President Doumbia-Henry emphasized that partnership and collaboration are the key in achieving a critical mass of female representation in the maritime community. “We need to do more and we need the collaboration of national (and other) stakeholders to increase the number of women joining the maritime and ocean industries,” she said. She encouraged higher education institutions to work toward addressing gender inequities and for donors to make scholarships available to students in developing countries, some specifically for women, to study all aspects of the ocean.

She concluded saying, “So many more doors have opened in recent years for all of us women. The question is: are we ready to take on the challenge? Let’s get these role models!
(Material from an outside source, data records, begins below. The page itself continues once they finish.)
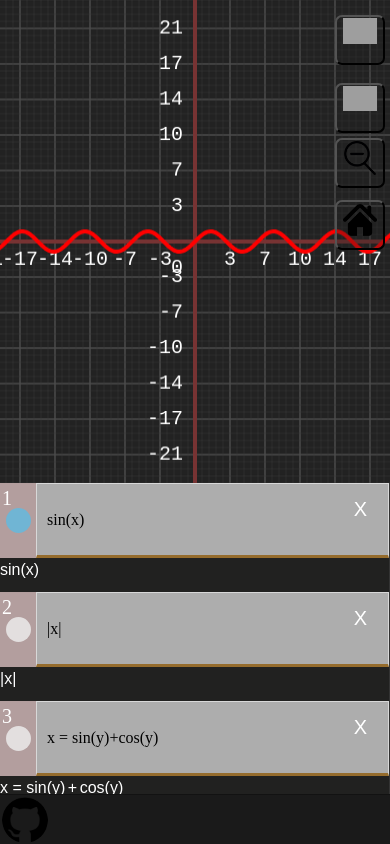
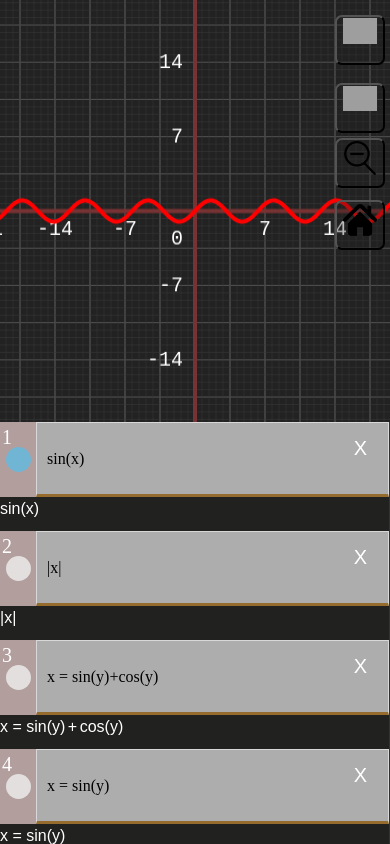
Before and after one commit to grand3680/graphCalc, a React (Vite) app: page / in a window 390 px wide. Built offline with nearby package versions, Linux system fonts and the light colour scheme; grey boxes are pictures that could not be loaded.

Commit message:
mobile fix

```diff
--- a/src/components/footer/styles/footer.module.scss
+++ b/src/components/footer/styles/footer.module.scss
@@ -15,7 +15,6 @@
 }
 
 .footerGitHubIconImg {
-    // width: 25px;
     height: 50px;
     border-radius: 25px;
     padding: 2px;
--- a/src/components/graph/classes/drawAxis.ts
+++ b/src/components/graph/classes/drawAxis.ts
@@ -49,8 +49,8 @@ export function drawAxis(this: graphDraw): void {
 
       for (let i = 0; i < 20; i++) {
         const angle = (i / 20) * (2 * Math.PI);
-        const x = precision(Math.max(maxRadius - size * 2, maxRadius / 2), size) * Math.cos(angle);
-        const y = precision(Math.max(maxRadius - size * 2, maxRadius / 2), size) * Math.sin(angle);
+        const x = precision(Math.max(size, maxRadius-size*4), size) * Math.cos(angle);
+        const y = precision(Math.max(size, maxRadius-size*4), size) * Math.sin(angle);
 
         const angleInDegrees = (angle * (180 / Math.PI)).toFixed(0) + '°';
         this.ctx.fillText(angleInDegrees, x, y);
@@ -75,7 +75,7 @@ export function drawAxis(this: graphDraw): void {
     this.ctx.beginPath();
     const numRadialLines = 20;  // Number of radial lines
     for (let i = 0; i < numRadialLines; i++) {
-      const angle = (i / numRadialLines) * (2 * Math.PI);
+      const angle = (i / numRadialLines) * (2*Math.PI);
       const x = maxRadius * Math.cos(angle);
       const y = maxRadius * Math.sin(angle);
       this.ctx.moveTo(0, 0);
@@ -167,12 +167,10 @@ export function drawAxis(this: graphDraw): void {
     this.ctx.textAlign = 'center';
     this.ctx.textBaseline = 'bottom';
 
-    let startPosX = precision(-X - aX - size, size);
-    for (let x = startPosX; x <= X - aX; x += size) {
-      if (x == 0) continue;
+    let startPosX = precision(-X - aX - size*2, size*2);
+    for (let x = startPosX; x <= X - aX; x += size*2) {
+      if (x / 10 == 0) continue;
       let text = ` ${x / 10} `;
-      // delete float at the higt scale
-      if (Math.abs(startPosX / 10) > 20) text = ` ${x / 10 | 0} `;
       const { hangingBaseline } = this.ctx.measureText(text); // check height txt
 
       // min to 0 of x and max to + hangingBaseline
@@ -182,12 +180,10 @@ export function drawAxis(this: graphDraw): void {
     this.ctx.textAlign = 'left';
     this.ctx.textBaseline = 'middle';
 
-    let startPosY = precision(-Y - aY - size, size)
-    for (let y = startPosY; y <= Y - aY; y += size) {
-      if (y == 0) continue;
+    let startPosY = precision(-Y - aY - size*2, size*2)
+    for (let y = startPosY; y <= Y - aY; y += size*2) {
+      if (-y / 10 == 0) continue;
       let text = ` ${-y / 10} `;
-      // delete float at the higt scale
-      if (Math.abs(startPosY / 10) > 20) text = ` ${-y / 10 | 0} `;
       const { width } = this.ctx.measureText(text); // check width txt
 
       // min to -width of y and max to + width
--- a/src/components/graph/classes/drawingGraph.ts
+++ b/src/components/graph/classes/drawingGraph.ts
@@ -14,7 +14,7 @@ export function drawGraph(
 ): void {
   var scale = this.scale;
   // gap to x in function div to scale and next to tuple size [width, heigh]
-  var { x: gapX, y: gapY } = this.size.cdiv(scale).cdiv(this.size)
+  var { x: gapX, y: gapY } = this.size.cdiv(scale).cdiv(this.size);
 
   var showVal = this.size.cdiv(scale);
 
--- a/src/components/graph/styles/graph.module.scss
+++ b/src/components/graph/styles/graph.module.scss
@@ -1,9 +1,8 @@
 .graphBlock {
-    height: 100vh;
     display: flex;
     flex-direction: row;
     flex: 1 1;
-    height: calc(100vh - 50px);
+    height: 100%;
     width: 100%;
 }
 
@@ -21,14 +20,15 @@
 @media (max-width: 800px) {
     .MenuBlock {
         width: 100% !important;
-        max-height: 40%;
-        min-height: 30%;
+        min-height: 50% !important;
         overflow-y: auto;
+    }
+    .canvasBlock {
+        min-height: 50%;
     }
 }
 
 .canvasBlock {
-    // position: relative;
     flex: 1;
     &>canvas {
         width: 100%;
```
It is possible.”



Related Documents
No items found.
Dissertation title
Deniece M. Aiken
Maritime Governance: Contextual Factors affecting Implementation of IMO Instruments
Anas S. Alamoush
The Transition to low and near zero carbon emission ports: Extent and Determinants
Kristie Alleyne
Spatiotemporal Analyses of Pelagic Sargassum: Biodiversity, Morphotypes and Arsenic Content
Kristal Ambrose
Contextual Barriers Facing Caribbean SIDS in the Global Governance of Plastic Pollution. Assessing the need for harmonized marine debris monitoring and contextual equity to support participation in the global plastics treaty negotiations by Caribbean SIDS
Ajay Deshmukh
Hinterland Connectivity and Market Share. A case of Indian Container Ports
Roxanne Graham
Combatting the Marine Litter Crisis in the Windward Islands: Examining Source-to-Sea Pathways and Fostering Multi-Scale Solutions
Tricia Lovell
Trinidad and Tobago
The Problem of Abandoned, Lost and otherwise Discarded Fishing Gear (ALDFG) in Eastern Caribbean Small-Scale Fisheries. Understanding the Challenges, Defining Solutions
Renis Auma Ojwala
Gender equality in ocean science for sustainable development
Yingfeng Shao
Harmonisation in the Rules Governing the Recognition of Foreign Judicial Ship Sales
Seyedvahid Vakili
The Development of a Systematic, Holistic and Transdisciplinary Energy Management Framework to Promote Environmentally Sustainable Shipyards